List each line of the data that holds the word "about".
** Opening Task material block **
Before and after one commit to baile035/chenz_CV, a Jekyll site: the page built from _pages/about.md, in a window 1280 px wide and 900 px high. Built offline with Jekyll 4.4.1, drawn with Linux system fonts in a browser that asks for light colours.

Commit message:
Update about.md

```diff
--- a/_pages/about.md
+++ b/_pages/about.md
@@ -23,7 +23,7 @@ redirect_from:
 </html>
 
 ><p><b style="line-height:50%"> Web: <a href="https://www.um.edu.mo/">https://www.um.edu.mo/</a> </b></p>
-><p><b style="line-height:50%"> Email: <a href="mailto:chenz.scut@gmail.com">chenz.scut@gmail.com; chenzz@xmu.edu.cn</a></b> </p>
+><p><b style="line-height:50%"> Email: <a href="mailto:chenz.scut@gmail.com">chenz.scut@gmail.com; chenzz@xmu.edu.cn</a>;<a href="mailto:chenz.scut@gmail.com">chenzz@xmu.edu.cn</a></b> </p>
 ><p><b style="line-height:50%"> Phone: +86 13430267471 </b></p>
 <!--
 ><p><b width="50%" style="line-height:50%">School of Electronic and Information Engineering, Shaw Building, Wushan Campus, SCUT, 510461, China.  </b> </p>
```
** Closing Task material block **
> Output of the task
Before and after one commit to baile035/chenz_CV, a Jekyll site: the page built from _pages/about.md, in a window 1280 px wide and 900 px high. Built offline with Jekyll 4.4.1, drawn with Linux system fonts in a browser that asks for light colours.
Update about.md
--- a/_pages/about.md
+++ b/_pages/about.md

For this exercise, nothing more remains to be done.